All semester, you've worked hard on researching, building, and designing things with digital tools. With the opportunities we've made available to you through UMW Domains, you should now be prepared to show off a polished, intentional, and professionally-oriented digital identity presented through your website. This is one of the most important ways by which you can have a say in expressing your digital identity, so you should take full advantage of this opportunity!
Every domain is unique, and you are entitled to your own goals for your site -- that's the great thing about owning it yourself. But in practical terms, for many of you, this final project will mean: polishing and tweaking your primary website, thinking carefully about what software to install and what content to present at the front page of yourname.com.
This website should accomplish several goals, and although these specific options may vary, you really should follow the suggestions below or be able to explain a good reason for doing something differently.
- An appropriate platform. For many uses, WordPress is a stable and sufficiently flexible platform, even if you don't intend to use your primary site for blogging. Flat HTML is completely flexible but requires more work to set up.
- A specific, clear title. Normally this should just be your name. This title is one of the most important ways by which Google will index your site, so if you want people to find your site when they Google your name, include your name as the title.
- An unique or customized design. Similar to resume-writing, using the default theme implies a lack of effort and attention to detail.
- Content. Tell us about yourself! Show off your work! Link to your projects. Consider including a resume or CV, but at least include a Portfolio or Projects page where you list, link to, and briefly explain your best work from this semester.
- Links. Your site will be more visible and more valuable if it exists within a network. Contribute to the connectedness of that network by linking to relevant and related sites.
- Contact. Include some means for people to contact you directly. I do not recommend posting your phone number or email address. Instead, link to a Twitter profile or Facebook, or include a wordpress-based contact form.
- Analytics. If you aren't already tracking your visitors, install Jetpack or set up a Google Analytics account and install it on your site.

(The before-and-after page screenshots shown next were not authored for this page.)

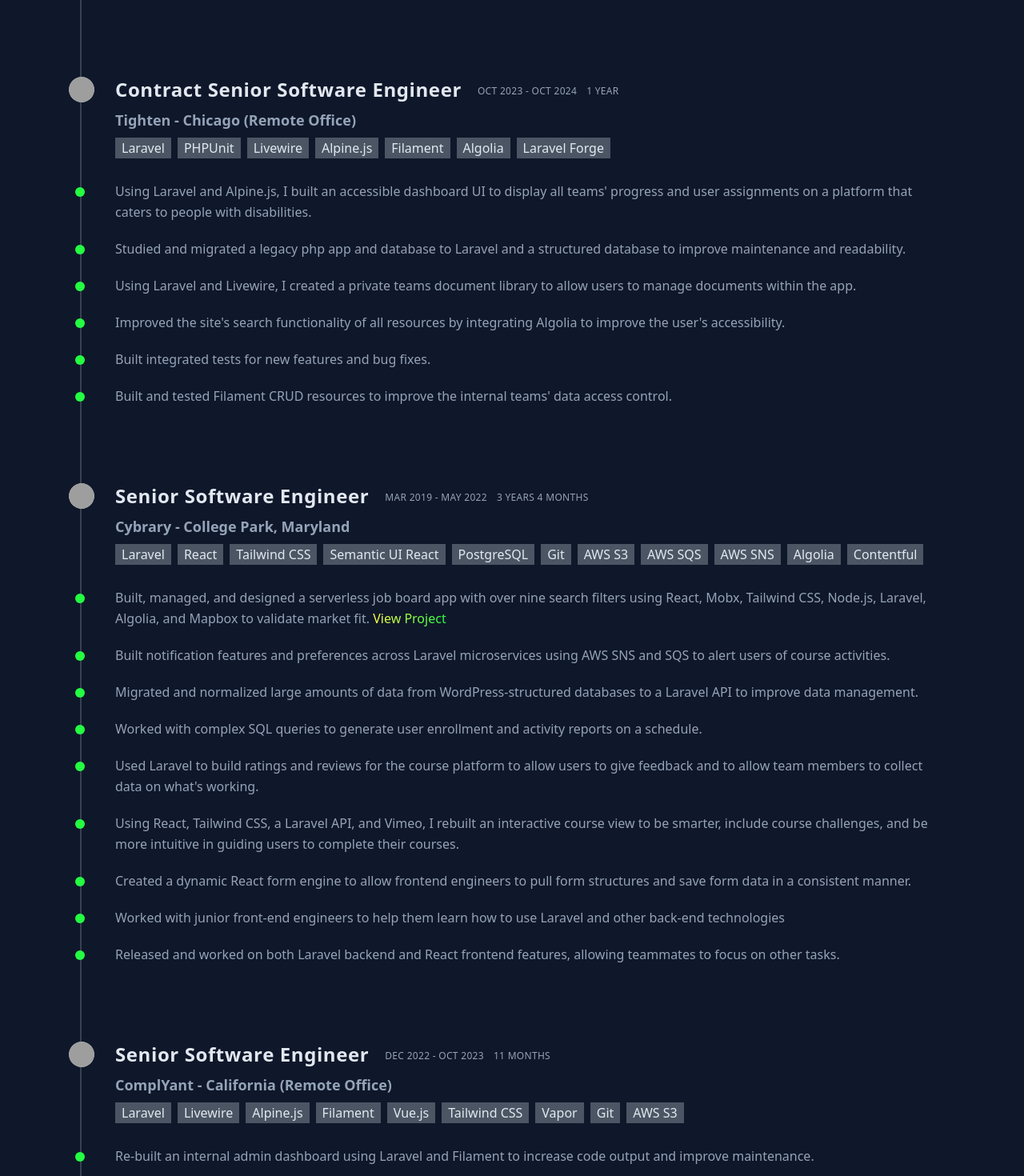
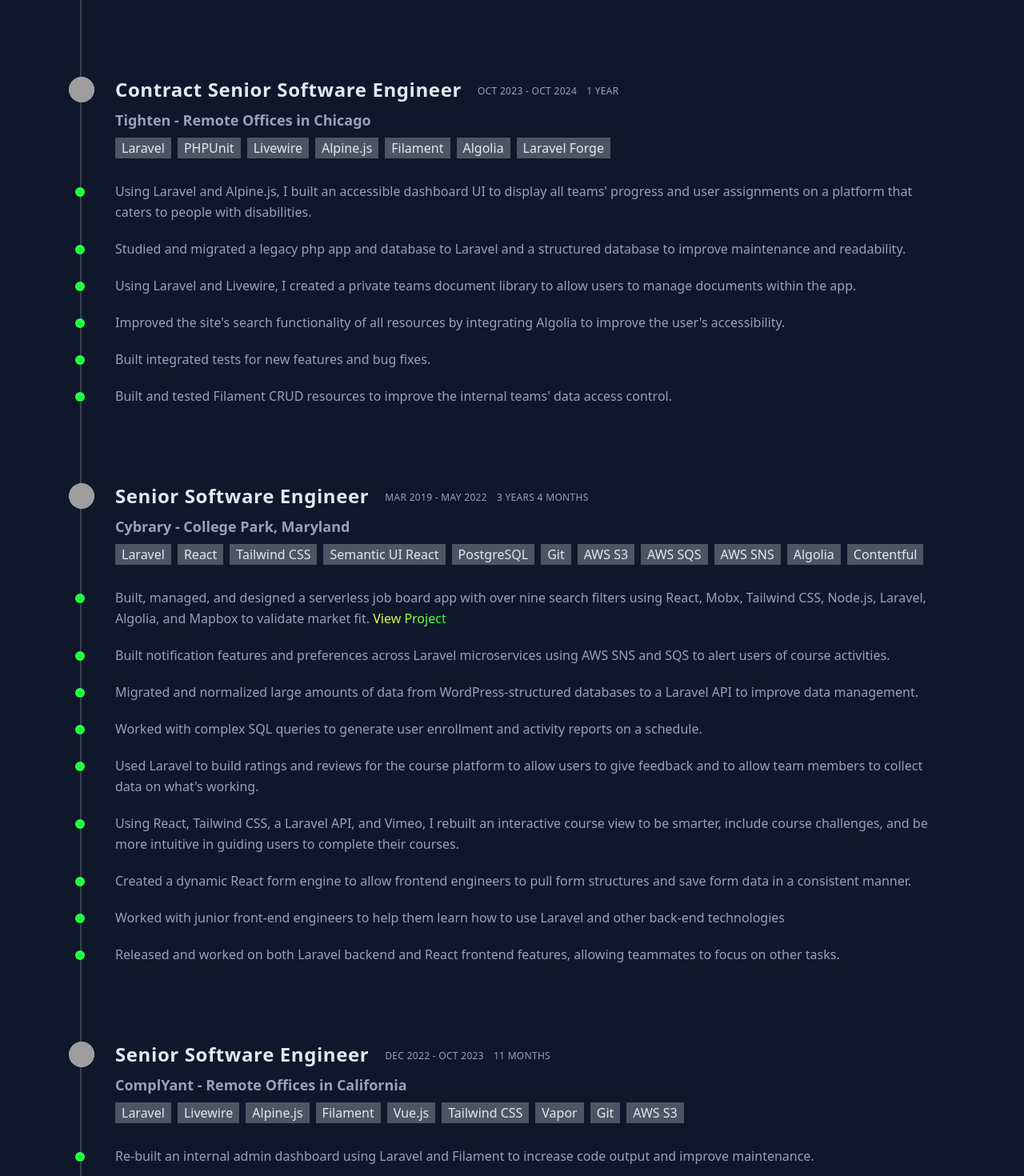
Before and after one commit to tjgore/tj-portfolio, a Next.js app: page / in a window 1280 px wide. Shown: the part 2220-3690 px from the top of the page at 80% size. Built offline with nearby package versions, Linux system fonts and the light colour scheme; grey boxes are pictures that could not be loaded.

Commit message:
update faq

```diff
--- a/data/index.tsx
+++ b/data/index.tsx
@@ -24,7 +24,7 @@
     years: '+1 year',
     company: 'Chowly',
     companyImage: 'https://portfolio.us-east-1.linodeobjects.com/chowly-favicon-300x300.jpg',
-    location: 'Chicago (Remote Office)',
+    location: 'Remote Offices in Chicago',
     technologies: ['Ruby on Rails API', 'Laravel API', 'React', 'Next.js', 'Redux', 'Redux Saga', 'React Query', 'Jest', 'Styled Components'],
     points: [
       {
@@ -56,7 +56,7 @@
     years: '1 year',
     company: 'Tighten',
     companyImage: 'https://portfolio.us-east-1.linodeobjects.com/tighten-small-logo.jpeg',
-    location: 'Chicago (Remote Office)',
+    location: 'Remote Offices in Chicago',
     technologies: ['Laravel', 'PHPUnit', 'Livewire', 'Alpine.js', 'Filament', 'Algolia', 'Laravel Forge'],
     points: [
       {
@@ -145,7 +145,7 @@
     years: '11 months',
     company: 'ComplYant',
     companyImage: 'https://portfolio.us-east-1.linodeobjects.com/complyant.jpg',
-    location: 'California (Remote Office)',
+    location: 'Remote Offices in California',
     technologies: ['Laravel', 'Livewire', 'Alpine.js', 'Filament', 'Vue.js', 'Tailwind CSS', 'Vapor', 'Git', 'AWS S3'],
     points: [
       {
@@ -662,13 +662,13 @@
   {
     id: 'years',
     question: 'How many years of professional experience do you have in software development?',
-    answer: 'Over 8 years.',
+    answer: 'Over 9 years.',
   },
   {
     id: 'tech',
     question: 'What technologies and tools are you most proficient at? Not all of the tech I have used is listed here.',
     answer:
-      'React, Typescript, Next.js, Laravel, Alpine js, Docker, Git, MySQL, REST API, Micro services, GitHub, Bitbucket, Contentful, Notion, Visual Studio Code, Netlify, Vercel, Postman, Algolia, Slack, Zoom, Bugsnag, Linode',
+      'React, React Hooks, Typescript, Tailwind CSS, Next.js, Laravel, Inertia.js, Livewire, Alpine js, Docker, Git, MySQL, REST API, Micro services, GitHub, Bitbucket, Notion, Visual Studio Code, Postman, Slack, Zoom, Sentry, Vercel, Linode',
   },
   {
     id: 'movie',
@@ -688,7 +688,7 @@
   {
     id: 'hobbies',
     question: 'What are your hobbies?',
-    answer: `Designing, reading, searching for new tech, and recently started running.`,
+    answer: `Designing, reading, searching for and tinkering with new tech, learning about others way of thinking, and spending time with my family.`,
   },
   {
     id: 'quote',
```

We'll work on some of the items listed above in class, but in addition, I am requiring you to meet with me or a DKC tutor sometime before you complete this assignment for a website consultation. In addition to the checking or advising on the recommendations listed above, this consultation will also help you check for some things like
- changing the theme to anything other than the default
- making sure Akismet is set up correctly
- disabling comments on pages (l“About” and “Resume” shouldn’t really be conversations)
- removing inactive widgets and placeholder content
- adding content to a portfolio page
- basic SEO like unique site titles
- contact info or form
- image-rich designs where possible
You can find me in my office hours by reserving an appointment zachwhalen.youcanbook.me.
The Digital Knowledge Center will continue scheduling appointments through April 27. Visit their website to schedule an appointment with one of the tutors. (Select "Domain of One's Own" for the "tutorial type" when you make your reservation.)
In addition to providing assistance, the point of a consultation is to help you and I discuss your goals for the project so that my assessment of your work will be appropriate for your goals. In other words: in a conversation, you'll explain what you want to accomplish with your website, and by grading it, I'll assess how well your website actually does those things.